    HOW can the research help you know if you are part of the elite stock-picking group — that top 20 percent — and whether you should keep choosing your own stocks? That is difficult, because the study used complex statistical tests to determine genuine ability.

    But Professor Coval suggests this test, while not perfect, offers at least a tentative answer: First, compare each of your 25 most recent stock picks to its appropriate index, being careful to find a benchmark that matches its market capitalization and value or growth characteristics. If you find that at least 18 of those 25 stocks have outperformed their benchmarks over the time you have held them — and that the 25 stocks' average return beats that of their benchmarks — you probably have what it takes to beat the market.
  2. Beating the market doesn't necessarily mean making positive returns :)

    You are comparing two very different statistics... and another thing... I wonder is the study was implemented across positions taken and held, irrespective of whether sensible stop losses were taken out... my view is that the study has some major methodological problems...

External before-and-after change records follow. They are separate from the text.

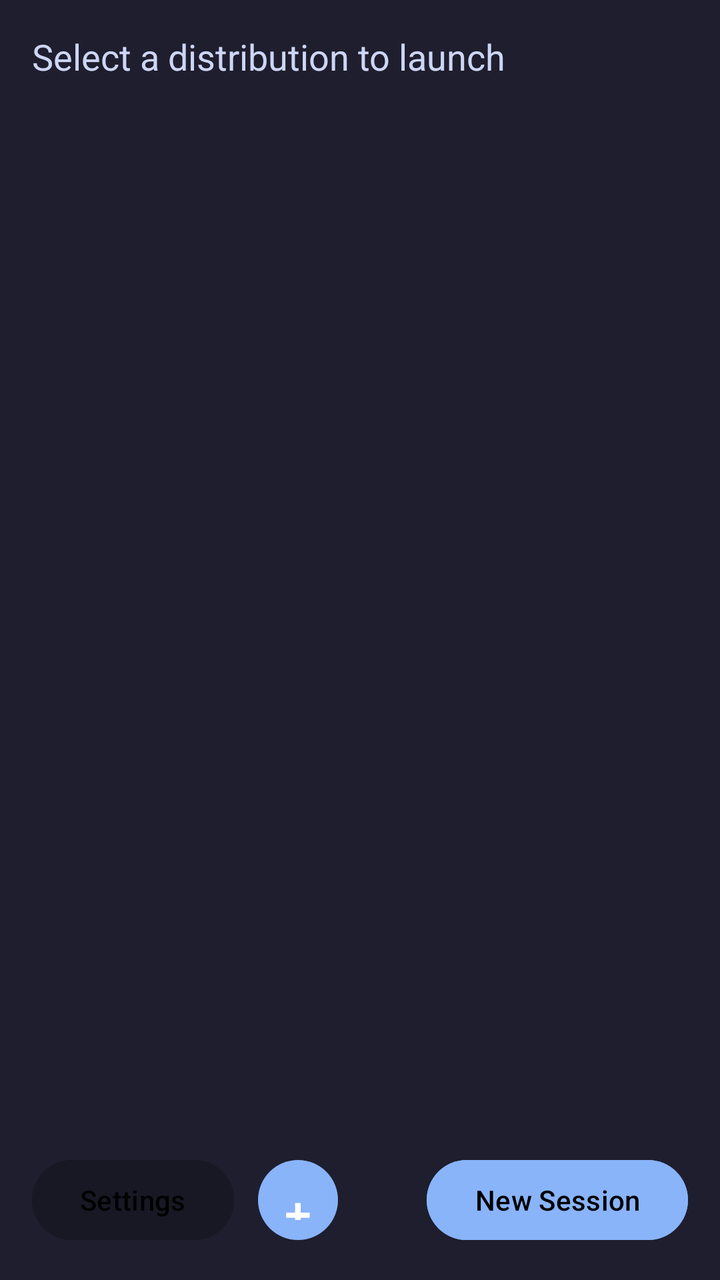
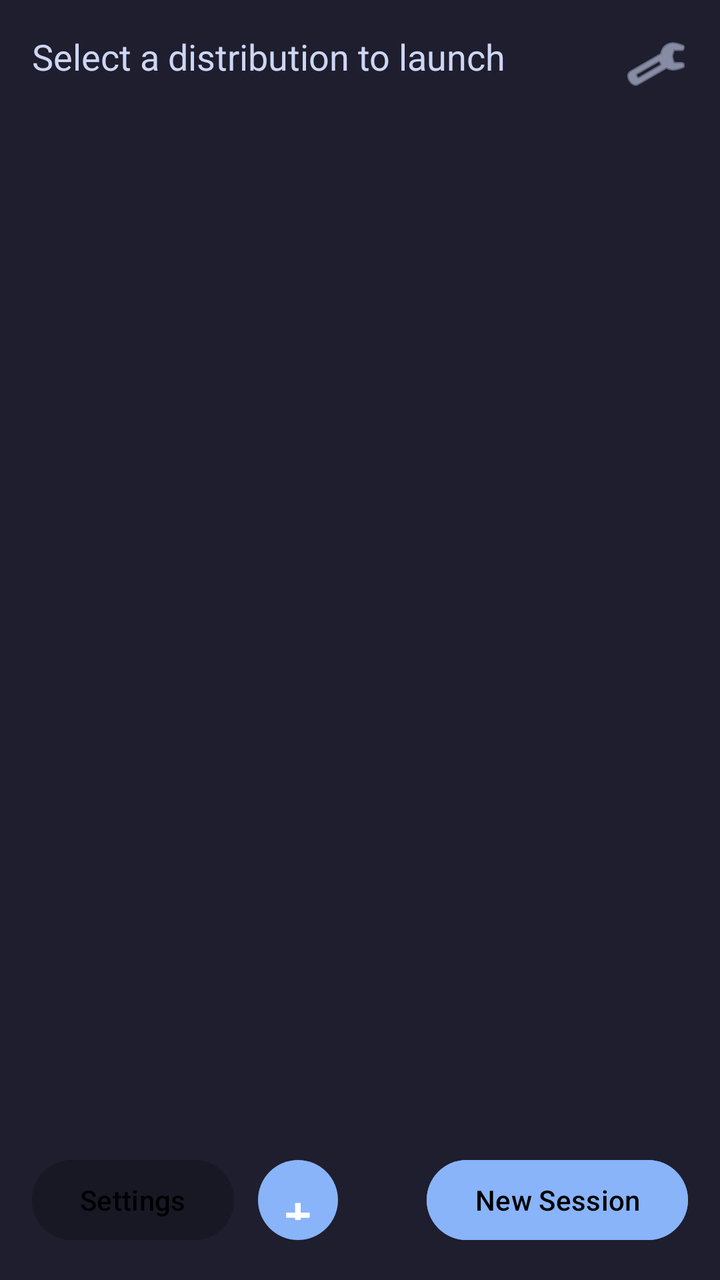

An Android layout rendered at two revisions. The XML below is the earlier revision; the diff shows what the commit changed to produce the second picture.
<!-- AndroidManifest.xml: activity theme Theme.RedTermApp -->
<!-- res/layout/activity_main.xml -->
<?xml version="1.0" encoding="utf-8"?>
<androidx.constraintlayout.widget.ConstraintLayout
    xmlns:android="http://schemas.android.com/apk/res/android"
    xmlns:app="http://schemas.android.com/apk/res-auto"
    android:layout_width="match_parent"
    android:layout_height="match_parent"
    android:background="?attr/terminalBg"
    android:fitsSystemWindows="true">

    <TextView
        android:id="@+id/welcome_text"
        android:layout_width="wrap_content"
        android:layout_height="wrap_content"
        android:text="Select a distribution to launch"
        android:textColor="?attr/terminalText"
        android:textSize="18sp"
        android:layout_margin="16dp"
        app:layout_constraintTop_toTopOf="parent"
        app:layout_constraintStart_toStartOf="parent" />

    <ScrollView
        android:layout_width="match_parent"
        android:layout_height="0dp"
        android:layout_margin="16dp"
        app:layout_constraintTop_toBottomOf="@id/welcome_text"
        app:layout_constraintBottom_toTopOf="@id/settings_button">

        <LinearLayout
            android:id="@+id/distro_list"
            android:layout_width="match_parent"
            android:layout_height="wrap_content"
            android:orientation="vertical" />

    </ScrollView>

    <Button
        android:id="@+id/settings_button"
        android:layout_width="wrap_content"
        android:layout_height="48dp"
        android:text="@string/settings"
        android:textAllCaps="false"
        android:backgroundTint="?attr/extraKeysBg"
        app:layout_constraintBottom_toBottomOf="parent"
        app:layout_constraintStart_toStartOf="parent"
        android:layout_margin="16dp" />

    <com.google.android.material.button.MaterialButton
        android:id="@+id/add_distro_button"
        style="@style/Widget.Material3.Button.IconButton"
        android:layout_width="48dp"
        android:layout_height="48dp"
        android:text="+"
        android:textSize="24sp"
        android:textColor="#FFFFFFFF"
        app:backgroundTint="@color/primary"
        app:iconTint="@null"
        app:layout_constraintBottom_toBottomOf="parent"
        app:layout_constraintStart_toEndOf="@id/settings_button"
        android:layout_marginStart="8dp"
        android:layout_marginBottom="16dp" />

    <Button
        android:id="@+id/new_session_button"
        android:layout_width="wrap_content"
        android:layout_height="48dp"
        android:text="@string/new_session"
        android:textAllCaps="false"
        android:backgroundTint="@color/primary"
        app:layout_constraintBottom_toBottomOf="parent"
        app:layout_constraintEnd_toEndOf="parent"
        android:layout_margin="16dp" />

</androidx.constraintlayout.widget.ConstraintLayout>
<!-- resources referenced by this layout -->
<resources>
  <color name="primary">#FF89B4FA</color>
  <string name="new_session">New Session</string>
  <string name="settings">Settings</string>
  <style name="Theme.RedTermApp" parent="Theme.Material3.DayNight.NoActionBar">
          <item name="colorPrimary">@color/primary</item>
          <item name="colorOnPrimary">@color/black</item>
          <item name="colorSurface">@color/surface</item>
          <item name="colorOnSurface">@color/on_surface</item>
          <item name="android:statusBarColor">@color/terminal_bg</item>
          <item name="android:navigationBarColor">@color/terminal_bg</item>
          <item name="terminalBg">@color/terminal_bg</item>
          <item name="terminalText">@color/terminal_text</item>
          <item name="extraKeysBg">@color/extra_keys_bg</item>
          <item name="extraKeysText">@color/extra_keys_text</item>
      </style>
  <color name="black">#FF000000</color>
  <color name="surface">#FF1E1E2E</color>
  <color name="on_surface">#FFCDD6F4</color>
  <color name="terminal_bg">#FF1E1E2E</color>
  <color name="terminal_text">#FFCDD6F4</color>
  <color name="extra_keys_bg">#FF181825</color>
  <color name="extra_keys_text">#FFCDD6F4</color>
</resources>

<!-- the commit's change to res/layout/activity_main.xml (unified diff, before → after) -->
@@ -17,6 +17,19 @@
         android:layout_margin="16dp"
         app:layout_constraintTop_toTopOf="parent"
         app:layout_constraintStart_toStartOf="parent" />
+
+    <ImageButton
+        android:id="@+id/settings_gear"
+        android:layout_width="48dp"
+        android:layout_height="48dp"
+        android:src="@android:drawable/ic_menu_manage"
+        android:scaleType="centerInside"
+        android:background="?attr/selectableItemBackgroundBorderless"
+        android:contentDescription="Settings"
+        android:tint="?attr/terminalText"
+        app:layout_constraintTop_toTopOf="parent"
+        app:layout_constraintEnd_toEndOf="parent"
+        android:layout_margin="8dp" />
 
     <ScrollView
         android:layout_width="match_parent"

    20% is way too high... 1 in 20 (5%) is about right and is in line with most businesses...
  3. trader99


    Yeah, I'm aware of that. I used to be in both relative and absolute performance crowd and I do know the difference. However, I guess I'm wrong to make an implicit assumption that the sHBS tudy classified people who beat themarket by they making money as well. But ASSUMPTIOn is a dangerous thing... Well, would need to read the actual paper to tell.

    I mean in relative performance sense, anyone who had a stop loss in would have beat themarket the last 3yrs. haha! LOL
  4. yabz


    Their study only contains 6 years worth of data, which is maybe not long enough to flush out all the risk characteristics of the investors' trading style.

    Studies of mutual funds have shown that a small number of managers can consistently beat the market for around 5 years after which they start losing, sometimes dramatically.

    I would guess that at least 10 or 12 years worth of data would be needed to draw the conclusion of their paper.
  5. trader99



    true. true. Too small of a sample size. You all are beginning to talk like efficient markets academics. lol. Been there done that.

    Anyhow, however, it's true. If you go far enough in time, then it seems like hardly ANYONE can consistently beat the market. But given any random sampling of time period, it seems like some can beat it handsomely..
  6. it could be interesting to see if these outperformers have been able to survive in this bear market ...

    I have some doubts that many of them have crash since then!

    If this is the case, the statistic should be a lot lower!
  7. trendy


    Article refers to investors as opposed to traders. Although I don't believe the article mentioned shorting, I assume the accounts they reviewed were not engaged in short selling.
  8. Pabst


    1 in 5 sounds about right for investors vs. the indicies.